» WHAT YOU WILL DO
Could you return every record below word for word, leaving out the pictures?

» DATA RECORDS
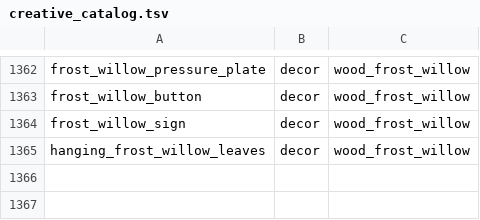
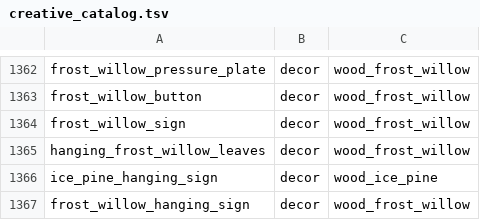
Before and after one commit to Deserag/slavic-myths, a TSV file: src/main/resources/assets/slavicmyths/creative_catalog.tsv, drawn as a sheet; only a part is shown, gaps mark what is left out; the diff names each change by its address in the sheet, - before the commit and + after, or states it on an @@ line.

Commit message:
Complete winter wood hanging signs and correct palette script

```diff
--- a/src/main/resources/assets/slavicmyths/creative_catalog.tsv
+++ b/src/main/resources/assets/slavicmyths/creative_catalog.tsv
+row 1366: ice_pine_hanging_sign | decor | wood_ice_pine
+row 1367: frost_willow_hanging_sign | decor | wood_frost_willow
```
Also changed, not shown: 4 other files.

» TASK SOLUTION
Before and after one commit to Deserag/slavic-myths, a TSV file: src/main/resources/assets/slavicmyths/creative_catalog.tsv, drawn as a sheet; only a part is shown, gaps mark what is left out; the diff names each change by its address in the sheet, - before the commit and + after, or states it on an @@ line.

Commit message:
Complete winter wood hanging signs and correct palette script

```diff
--- a/src/main/resources/assets/slavicmyths/creative_catalog.tsv
+++ b/src/main/resources/assets/slavicmyths/creative_catalog.tsv
+row 1366: ice_pine_hanging_sign | decor | wood_ice_pine
+row 1367: frost_willow_hanging_sign | decor | wood_frost_willow
```
Also changed, not shown: 4 other files.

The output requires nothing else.